Last week, in a stunning video, YouTube recorded a United Nations General Assembly meeting that took place to address the Israeli-Hezbolla violence. As I watched it, I was shocked at the lack of support for the victims of this horrific attack. In fact, one old lady stood up to express her outrage at Israel and the United States for not doing enough to stop the violence. It appears that we cannot have an unbiased international body when it comes to Israel and Hezbolla.
Some say that the call for an uprising YouTube videos is a part of the larger international call to boycott, divest, and cut off from Israel. That would be a huge blow to the U.S., which has so far provided the most money to assist the Israeli government in its efforts to crush Hezbolla and stop attacks on its citizens. It seems like the international community does not want to upset the apple cart. But we also know that human nature, unfortunately, is not as forgiving as we wish. Once things start getting bad, people just don’t seem to know how to stop or take any action.
The recent Hezbolla attack was one of many, perhaps hundreds, on civilians in occupied territories around the world. Just as the Hezbollah video caught the world’s attention, this latest video may well have done the same for the United Nations and its call for an uprising against Israel. Yet, in the two videos, the same message was delivered; one inflammatory speaker blamed the U.S. and other western countries for fomenting the violent anti-American demonstrations in Pakistan and elsewhere. Then, in the second video, the speaker went after Israeli officials and military officers, saying that they were “killers” and that they were “disrespected.” It was an extraordinary message and one that should be received by all nations, including those that have signed the United Nations Security Council Resolution condemning Hezbolla’s July attack on a humanitarian aid ship.
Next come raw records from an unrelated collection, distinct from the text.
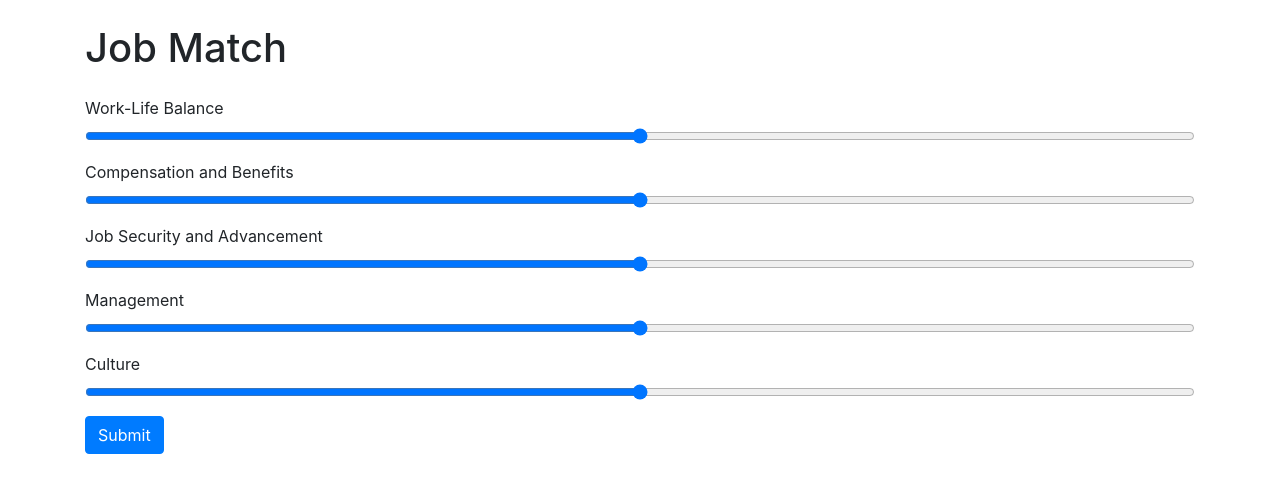
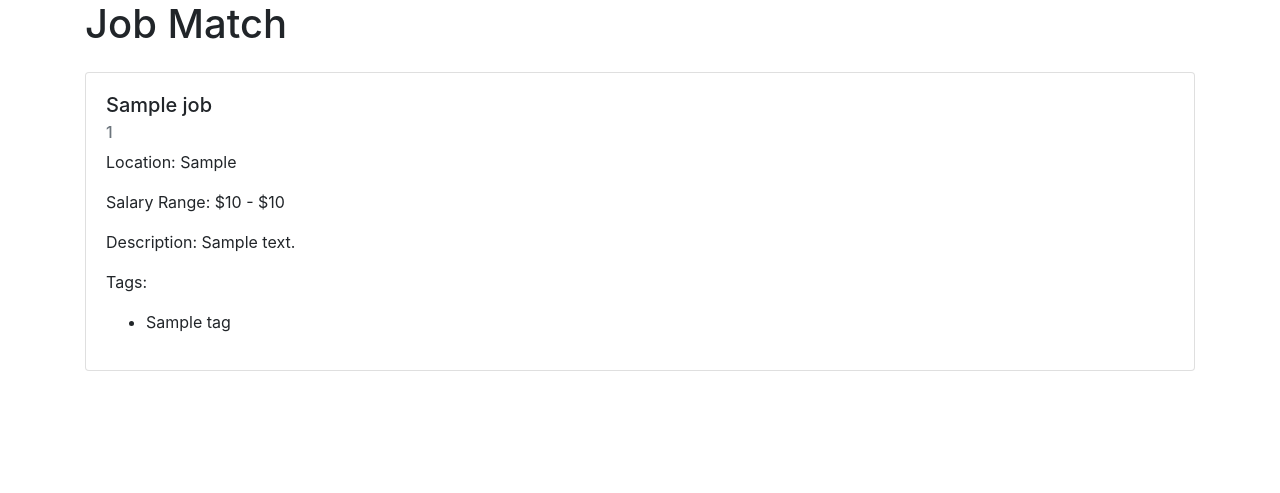
Before and after one commit to SE300-Job-Search-Group/SE300-Job-Search-Project, a Flask app: template src/templates/job_match.html in a window 1280 px wide. Shown: the part 56-549 px from the top of the page. Run offline with Flask 3, Linux system fonts and the light colour scheme; the template is opened without the code that fills it: most values are stand-ins (such as "Sample title", 1, 10 or a date in 2020); some libraries are stand-ins or nearby versions.

Commit message:
Job match but no job returned

```diff
--- a/src/templates/company_match_results.html
+++ b/src/templates/company_match_results.html
@@ -26,5 +26,8 @@
             <a href="{{ company2Obj.getLink() }}" class="btn btn-primary" target="_blank">Visit Company Website</a>
         </div>
     </div>
+    <div class="text-center mt-4">
+        <a href="{{ url_for('views.job_match') }}" class="btn btn-primary">Find Matching Jobs</a>
+    </div>
 </div>
 {% endblock %}
--- a/src/templates/job_match.html
+++ b/src/templates/job_match.html
@@ -1,30 +1,27 @@
 {% extends "base.html" %}
 {% block title %} Job Match {% endblock %}
 {% block content %}
-<div class="container mt-4">
-    <h1 class="mb-4">Job Match</h1>
-    <form method="POST" action="{{ url_for('views.job_match_results') }}">
-        <div class="form-group">
-            <label for="workLifeBalance">Work-Life Balance</label>
-            <input type="range" class="form-control-range" id="workLifeBalance" name="workLifeBalance" min="0" max="10" value="5">
+<div class="container">
+    <h1>Job Match</h1>
+
+    <!-- Displaying matched jobs as cards -->
+    {% for job in matched_jobs %}
+    <div class="card mt-4">
+        <div class="card-body">
+            <h5 class="card-title">{{ job.getTitle() }}</h5>
+            <h6 class="card-subtitle mb-2 text-muted">{{ job.getCompanyID() }}</h6>
+            <p class="card-text">Location: {{ job.getLocation() }}</p>
+            <p class="card-text">Salary Range: ${{ job.getSalaryRange()[0] }} - ${{ job.getSalaryRange()[1] }}</p>
+            <p class="card-text">Description: {{ job.getDesc() }}</p>
+            <p class="card-text">Tags:
+                <ul>
+                    {% for tag in job.getTags() %}
+                    <li>{{ tag }}</li>
+                    {% endfor %}
+                </ul>
+            </p>
         </div>
-        <div class="form-group">
-            <label for="compensation">Compensation and Benefits</label>
-            <input type="range" class="form-control-range" id="compensation" name="compensation" min="0" max="10" value="5">
-        </div>
-        <div class="form-group">
-            <label for="jobSecurity">Job Security and Advancement</label>
-            <input type="range" class="form-control-range" id="jobSecurity" name="jobSecurity" min="0" max="10" value="5">
-        </div>
-        <div class="form-group">
-            <label for="management">Management</label>
-            <input type="range" class="form-control-range" id="management" name="management" min="0" max="10" value="5">
-        </div>
-        <div class="form-group">
-            <label for="culture">Culture</label>
-            <input type="range" class="form-control-range" id="culture" name="culture" min="0" max="10" value="5">
-        </div>
-        <button type="submit" class="btn btn-primary">Submit</button>
-    </form>
+    </div>
+    {% endfor %}
 </div>
 {% endblock %}
```
Also changed, not shown: src/views.py (+15 -15 lines), database/main.db.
Now, a quick look at the original Hezbolla video reveals that the person speaking in the video did not actually name any of these officials or even express support for them. So, while it’s possible that he did call for an uprising, that call is not exactly identical to the one he makes against the U.S., and certainly not to those who’ve criticized Israel’s actions. In fact, if Hezbolla is saying that the U.S. is to blame for their conduct, then he is contradicting his video with his actual statements. As such, it’s hard to see how Hezbolla can be considered the voice of the resistance when his own group calls for violence against the U.S.
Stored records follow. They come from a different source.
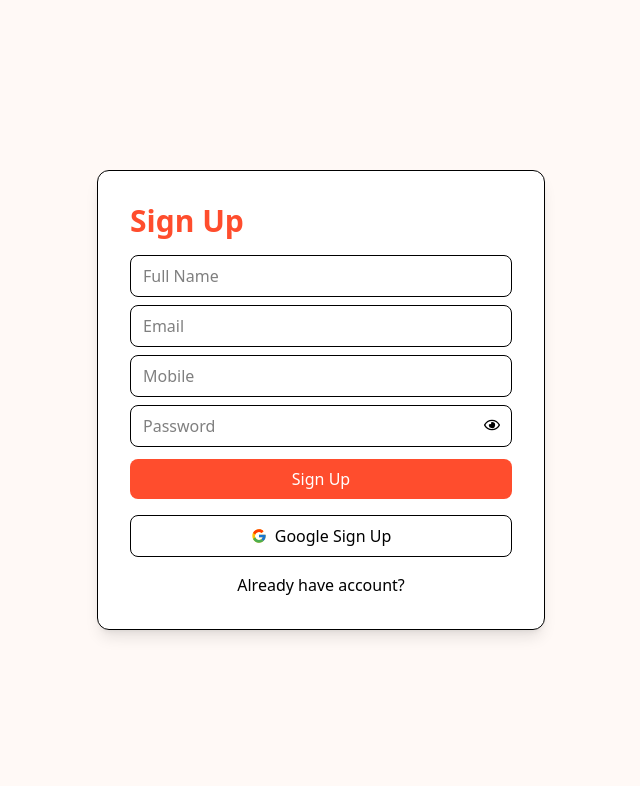
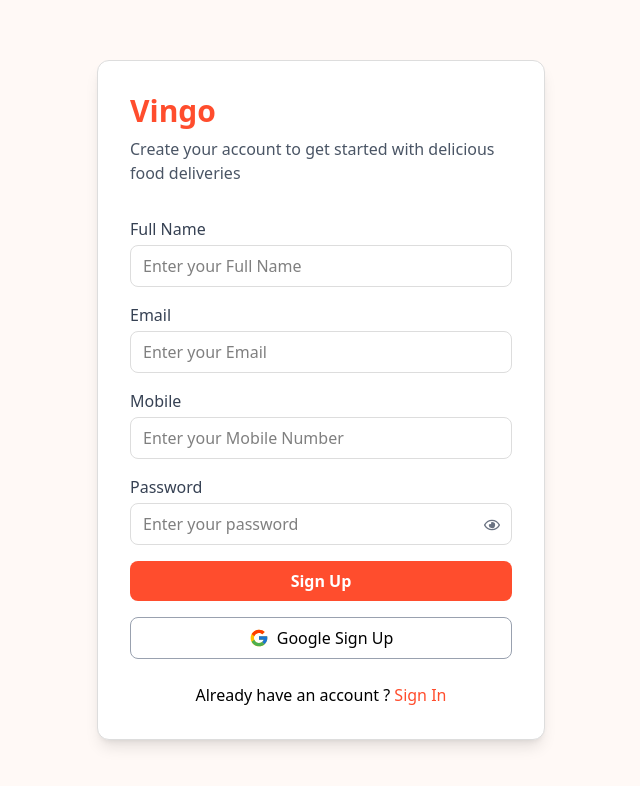
Before and after one commit to Ashwin-1210/Vingo_project, a React (Vite) app in the folder frontend/: page /signup in a window 1280 px wide. Shown: the top 786 px of the page, without its empty margins (319-959 px from the left). Built offline with nearby package versions, Linux system fonts and the light colour scheme; no server answers.

Commit message:
signup ui restore

```diff
--- a/frontend/src/pages/SignIn.jsx
+++ b/frontend/src/pages/SignIn.jsx
@@ -11,11 +11,12 @@
 import { ClipLoader } from "react-spinners";
 import { useDispatch } from "react-redux";
 import { setUserData } from "../redux/userSlice";
+
 function SignIn() {
   const primaryColor = "#ff4d2d";
-  const hoverColor = "#e64323";
   const bgColor = "#fff9f6";
   const borderColor = "#ddd";
+
   const [showPassword, setShowPassword] = useState(false);
   const navigate = useNavigate();
   const [email, setEmail] = useState("");
@@ -23,18 +24,21 @@
   const [err, setErr] = useState("");
   const [loading, setLoading] = useState(false);
   const dispatch = useDispatch();
+
   const handleSignIn = async () => {
     setLoading(true);
     try {
       const result = await axios.post(
         `${serverUrl}/api/auth/signin`,
-        {
-          email,
-          password,
-        },
+        { email, password },
         { withCredentials: true },
       );
+
       dispatch(setUserData(result.data));
+
+      // 🔥 ONLY REQUIRED FIX → refresh login safe
+      localStorage.setItem("user", JSON.stringify(result.data));
+
       setErr("");
       setLoading(false);
     } catch (error) {
@@ -42,91 +46,79 @@
       setLoading(false);
     }
   };
+
   const handleGoogleAuth = async () => {
     const provider = new GoogleAuthProvider();
     const result = await signInWithPopup(auth, provider);
+
     try {
       const { data } = await axios.post(
         `${serverUrl}/api/auth/google-auth`,
-        {
-          email: result.user.email,
-        },
+        { email: result.user.email },
         { withCredentials: true },
       );
+
       dispatch(setUserData(data));
+
+      // 🔥 refresh fix
+      localStorage.setItem("user", JSON.stringify(data));
     } catch (error) {
       console.log(error);
     }
   };
+
   return (
     <div
       className="min-h-screen w-full flex items-center justify-center p-4"
       style={{ backgroundColor: bgColor }}
     >
       <div
-        className={`bg-white rounded-xl shadow-lg w-full max-w-md p-8 border-[1px] `}
-        style={{
-          border: `1px solid ${borderColor}`,
-        }}
+        className="bg-white rounded-xl shadow-lg w-full max-w-md p-8 border-[1px]"
+        style={{ border: `1px solid ${borderColor}` }}
       >
-        <h1
-          className={`text-3xl font-bold mb-2 `}
-          style={{ color: primaryColor }}
-        >
+        <h1 className="text-3xl font-bold mb-2" style={{ color: primaryColor }}>
           Vingo
         </h1>
         <p className="text-gray-600 mb-8">
-          {" "}
           Sign In to your account to get started with delicious food deliveries
         </p>
 
-        {/* email */}
-
+        {/* Email */}
         <div className="mb-4">
-          <label
-            htmlFor="email"
-            className="block text-gray-700 font-medium mb-1"
-          >
-            Email
-          </label>
+          <label className="block text-gray-700 font-medium mb-1">Email</label>
           <input
             type="email"
-            className="w-full border rounded-lg px-3 py-2 focus:outline-none "
+            className="w-full border rounded-lg px-3 py-2 focus:outline-none"
             placeholder="Enter your Email"
             style={{ border: `1px solid ${borderColor}` }}
             onChange={(e) => setEmail(e.target.value)}
             value={email}
-            required
           />
         </div>
-        {/* password*/}
 
+        {/* Password */}
         <div className="mb-4">
-          <label
-            htmlFor="password"
-            className="block text-gray-700 font-medium mb-1"
-          >
+          <label className="block text-gray-700 font-medium mb-1">
             Password
           </label>
           <div className="relative">
             <input
-              type={`${showPassword ? "text" : "password"}`}
-              className="w-full border rounded-lg px-3 py-2 focus:outline-none pr-10"
+              type={showPassword ? "text" : "password"}
+              className="w-full border rounded-lg px-3 py-2 pr-10 focus:outline-none"
               placeholder="Enter your password"
               style={{ border: `1px solid ${borderColor}` }}
               onChange={(e) => setPassword(e.target.value)}
               value={password}
-              required
             />
-
             <button
-              className="absolute right-3 cursor-pointer top-[14px] text-gray-500"
+              className="absolute right-3 top-[14px] text-gray-500"
               onClick={() => setShowPassword((prev) => !prev)}
             >
               {!showPassword ? <FaRegEye /> : <FaRegEyeSlash />}
             </button>
           </div>
         </div>
+
         <div
           className="text-right mb-4 cursor-pointer text-[#ff4d2d] font-medium"
           onClick={() => navigate("/forgot-password")}
@@ -135,21 +127,23 @@
         </div>
 
         <button
-          className={`w-full font-semibold py-2 rounded-lg transition duration-200 bg-[#ff4d2d] text-white hover:bg-[#e64323] cursor-pointer`}
+          className="w-full font-semibold py-2 rounded-lg bg-[#ff4d2d] text-white hover:bg-[#e64323]"
           onClick={handleSignIn}
           disabled={loading}
         >
           {loading ? <ClipLoader size={20} color="white" /> : "Sign In"}
         </button>
+
         {err && <p className="text-red-500 text-center my-[10px]">*{err}</p>}
 
         <button
-          className="w-full mt-4 flex items-center justify-center gap-2 border rounded-lg px-4 py-2 transition cursor-pointer duration-200 border-gray-400 hover:bg-gray-100"
+          className="w-full mt-4 flex items-center justify-center gap-2 border rounded-lg px-4 py-2 border-gray-400 hover:bg-gray-100"
           onClick={handleGoogleAuth}
         >
           <FcGoogle size={20} />
           <span>Sign In with Google</span>
         </button>
+
         <p
           className="text-center mt-6 cursor-pointer"
           onClick={() => navigate("/signup")}
--- a/frontend/src/pages/SignUp.jsx
+++ b/frontend/src/pages/SignUp.jsx
@@ -1,5 +1,7 @@
-import React, { useState } from "react";
-import { FaRegEye, FaRegEyeSlash } from "react-icons/fa";
+import React from "react";
+import { useState } from "react";
+import { FaRegEye } from "react-icons/fa";
+import { FaRegEyeSlash } from "react-icons/fa";
 import { FcGoogle } from "react-icons/fc";
 import { useNavigate } from "react-router-dom";
 import axios from "axios";
@@ -11,16 +13,19 @@
 import { setUserData } from "../redux/userSlice";
 
 function SignUp() {
-  const navigate = useNavigate();
-  const dispatch = useDispatch();
+  const primaryColor = "#ff4d2d";
+  const bgColor = "#fff9f6";
+  const borderColor = "#ddd";
 
   const [showPassword, setShowPassword] = useState(false);
+  const navigate = useNavigate();
   const [fullName, setFullName] = useState("");
   const [email, setEmail] = useState("");
+  const [mobile, setMobile] = useState("");
   const [password, setPassword] = useState("");
-  const [mobile, setMobile] = useState("");
   const [err, setErr] = useState("");
   const [loading, setLoading] = useState(false);
+  const dispatch = useDispatch();
 
   const handleSignUp = async () => {
     setLoading(true);
@@ -32,7 +37,8 @@
       );
 
       dispatch(setUserData(result.data));
-      localStorage.setItem("user", JSON.stringify(result.data)); // 🔥 persist login
+      localStorage.setItem("user", JSON.stringify(result.data)); // auth persist
+      setErr("");
       navigate("/");
     } catch (error) {
       setErr(error?.response?.data?.message);
@@ -41,7 +47,7 @@
   };
 
   const handleGoogleAuth = async () => {
-    if (!mobile) return setErr("Mobile required");
+    if (!mobile) return setErr("mobile no is required");
 
     const provider = new GoogleAuthProvider();
     const result = await signInWithPopup(auth, provider);
@@ -67,68 +73,113 @@
   };
 
   return (
-    <div className="min-h-screen flex items-center justify-center p-4 bg-[#fff9f6]">
-      <div className="bg-white rounded-xl shadow-lg w-full max-w-md p-8 border">
-        <h1 className="text-3xl font-bold mb-4 text-[#ff4d2d]">Sign Up</h1>
+    <div
+      className="min-h-screen w-full flex items-center justify-center p-4"
+      style={{ backgroundColor: bgColor }}
+    >
+      <div
+        className="bg-white rounded-xl shadow-lg w-full max-w-md p-8 border-[1px]"
+        style={{ border: `1px solid ${borderColor}` }}
+      >
+        {/* SAME HEADER AS SIGNIN */}
+        <h1 className="text-3xl font-bold mb-2" style={{ color: primaryColor }}>
+          Vingo
+        </h1>
+        <p className="text-gray-600 mb-8">
+          Create your account to get started with delicious food deliveries
+        </p>
 
+        {/* FULL NAME */}
+        <div className="mb-4">
+          <label className="block text-gray-700 font-medium mb-1">
+            Full Name
+          </label>
           <input
-          placeholder="Full Name"
-          className="w-full border rounded-lg px-3 py-2 mb-2"
+            type="text"
+            className="w-full border rounded-lg px-3 py-2 focus:outline-none"
+            placeholder="Enter your Full Name"
+            style={{ border: `1px solid ${borderColor}` }}
+            onChange={(e) => setFullName(e.target.value)}
             value={fullName}
-          onChange={(e) => setFullName(e.target.value)}
           />
+        </div>
 
+        {/* EMAIL */}
+        <div className="mb-4">
+          <label className="block text-gray-700 font-medium mb-1">Email</label>
           <input
-          placeholder="Email"
-          className="w-full border rounded-lg px-3 py-2 mb-2"
+            type="email"
+            className="w-full border rounded-lg px-3 py-2 focus:outline-none"
+            placeholder="Enter your Email"
+            style={{ border: `1px solid ${borderColor}` }}
+            onChange={(e) => setEmail(e.target.value)}
             value={email}
-          onChange={(e) => setEmail(e.target.value)}
           />
+        </div>
 
+        {/* MOBILE */}
+        <div className="mb-4">
+          <label className="block text-gray-700 font-medium mb-1">Mobile</label>
           <input
-          placeholder="Mobile"
-          className="w-full border rounded-lg px-3 py-2 mb-2"
+            type="text"
+            className="w-full border rounded-lg px-3 py-2 focus:outline-none"
+            placeholder="Enter your Mobile Number"
+            style={{ border: `1px solid ${borderColor}` }}
+            onChange={(e) => setMobile(e.target.value)}
             value={mobile}
-          onChange={(e) => setMobile(e.target.value)}
           />
+        </div>
 
-        <div className="relative mb-3">
+        {/* PASSWORD */}
+        <div className="mb-4">
+          <label className="block text-gray-700 font-medium mb-1">
+            Password
+          </label>
+          <div className="relative">
             <input
               type={showPassword ? "text" : "password"}
-            placeholder="Password"
-            className="w-full border rounded-lg px-3 py-2 pr-10"
+              className="w-full border rounded-lg px-3 py-2 pr-10 focus:outline-none"
+              placeholder="Enter your password"
+              style={{ border: `1px solid ${borderColor}` }}
+              onChange={(e) => setPassword(e.target.value)}
               value={password}
-            onChange={(e) => setPassword(e.target.value)}
             />
             <button
-            className="absolute right-3 top-3"
-            onClick={() => setShowPassword(!showPassword)}
+              className="absolute right-3 top-[14px] text-gray-500"
+              onClick={() => setShowPassword((prev) => !prev)}
             >
-            {showPassword ? <FaRegEyeSlash /> : <FaRegEye />}
+              {!showPassword ? <FaRegEye /> : <FaRegEyeSlash />}
             </button>
           </div>
+        </div>
 
+        {/* SIGN UP BUTTON — SAME STYLE AS SIGNIN */}
         <button
+          className="w-full font-semibold py-2 rounded-lg bg-[#ff4d2d] text-white hover:bg-[#e64323]"
           onClick={handleSignUp}
-          className="w-full bg-[#ff4d2d] text-white py-2 rounded-lg"
+          disabled={loading}
         >
-          {loading ? <ClipLoader size={18} color="white" /> : "Sign Up"}
+          {loading ? <ClipLoader size={20} color="white" /> : "Sign Up"}
         </button>
 
-        {err && <p className="text-red-500 text-center mt-2">{err}</p>}
+        {err && <p className="text-red-500 text-center my-[10px]">*{err}</p>}
 
+        {/* GOOGLE BUTTON — SAME */}
         <button
+          className="w-full mt-4 flex items-center justify-center gap-2 border rounded-lg px-4 py-2 border-gray-400 hover:bg-gray-100"
           onClick={handleGoogleAuth}
-          className="w-full mt-4 flex items-center justify-center gap-2 border rounded-lg py-2"
         >
-          <FcGoogle /> Google Sign Up
+          <FcGoogle size={20} />
+          <span>Google Sign Up</span>
         </button>
 
+        {/* NAV TEXT — SAME STYLE */}
         <p
-          className="text-center mt-4 cursor-pointer"
+          className="text-center mt-6 cursor-pointer"
           onClick={() => navigate("/signin")}
         >
-          Already have account?
+          Already have an account ?{" "}
+          <span className="text-[#ff4d2d]">Sign In</span>
         </p>
       </div>
     </div>
```
Lines whose indentation alone changed are shown as unchanged.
More importantly, it’s also hard to see how Hezbolla can be considered a legitimate organization when, according to their own video, it’s called “The Resistance” and has no particular connection to international politics. This, of course, raises questions as to whether Hezbolla is one of many organizations calling for violence against Israel. For instance, Popular Resistance movements are, in general, anti-American in nature. It would be hard to take seriously an organization calling for killing Americans, as it clearly shows a lack of understanding of American history and current events. This doesn’t mean, however, that there aren’t legitimate organizations that use the name Popular Resistance in their names, just as groups calling themselves Anti-Americans also have an anti-American agenda.
Still, in comparing the two videos, it’s clear to see that Hezbolla calls for an uprising and not an anti-American attack on Israel. In doing so, Hezbolla joins a growing number of groups calling for violence against the U.S. Even if they were to carry out such an attack, which we highly doubt, the U.S. would still be justified in its actions. After all, America is still the greatest nation ever created in the history of mankind and it has the ability to defend its interests. And it’s not just an “antisocial” group calling for violence: many Americans, including politicians, are saying that the Tea Party is preparing for a terrorist attack on America. And if this is true, one has to ask: Are the American people overreacting to what they perceive as a rise of radicalized individuals?
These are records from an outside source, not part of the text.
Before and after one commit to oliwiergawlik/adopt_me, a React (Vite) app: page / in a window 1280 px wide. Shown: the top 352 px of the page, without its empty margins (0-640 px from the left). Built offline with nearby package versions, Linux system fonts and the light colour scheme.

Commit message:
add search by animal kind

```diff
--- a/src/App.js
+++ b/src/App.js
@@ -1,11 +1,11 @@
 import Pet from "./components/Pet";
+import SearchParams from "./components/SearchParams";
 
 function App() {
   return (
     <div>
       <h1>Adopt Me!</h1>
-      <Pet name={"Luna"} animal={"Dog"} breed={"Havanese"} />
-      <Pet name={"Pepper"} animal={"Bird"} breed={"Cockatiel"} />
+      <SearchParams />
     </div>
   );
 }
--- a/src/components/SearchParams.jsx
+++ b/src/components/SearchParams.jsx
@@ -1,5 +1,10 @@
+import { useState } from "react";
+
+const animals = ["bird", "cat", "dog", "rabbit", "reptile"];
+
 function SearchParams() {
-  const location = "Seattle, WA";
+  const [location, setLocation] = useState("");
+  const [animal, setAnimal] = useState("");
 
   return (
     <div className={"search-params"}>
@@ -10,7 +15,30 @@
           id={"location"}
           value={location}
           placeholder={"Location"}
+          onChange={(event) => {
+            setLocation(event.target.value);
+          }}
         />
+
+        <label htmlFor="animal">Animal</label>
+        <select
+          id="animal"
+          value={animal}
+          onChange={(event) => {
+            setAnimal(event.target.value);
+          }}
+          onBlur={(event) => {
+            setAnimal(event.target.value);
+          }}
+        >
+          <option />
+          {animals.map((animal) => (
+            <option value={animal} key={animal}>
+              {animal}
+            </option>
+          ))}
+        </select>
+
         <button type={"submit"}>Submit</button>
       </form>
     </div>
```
Many people seem to think that YouTube is the place to go to get any type of information these days. People who are not versed in Middle Eastern affairs watch Al Qaeda and violent Arab groups on YouTube and are impressed with their abilities to recruit fighters and propagandize against America. It would seem reasonable that anyone watching these videos should be receptive to the message being spewed forth by these groups. But is this really the case? Has the YouTube phenomenon created an irrational desire among citizens to believe wild conspiracy theories about America’s safety and resolve an imaginary problem while using advanced propaganda techniques?
When it comes to calling for an uprising, it seems that Hezbolla seems to be more on target with its message than Mr. Nakanin’s call for people to burn Israel down. The second video is more disturbing: it shows the use of live ammunition and what appears to be Israeli troops firing randomly into a vehicle containing civilians. This could only mean war, as the vehicle was obviously a civilian car. And although the Israeli Defense Forces has confirmed that the soldiers involved were carrying out a legitimate operation, the incident is still difficult to comprehend coming from a country that bows to Israel’s military occupation. It is hard to reconcile the apparent brutality of a clip showing a member of a terrorist organization handing a gun and telling “You ready, shoot.”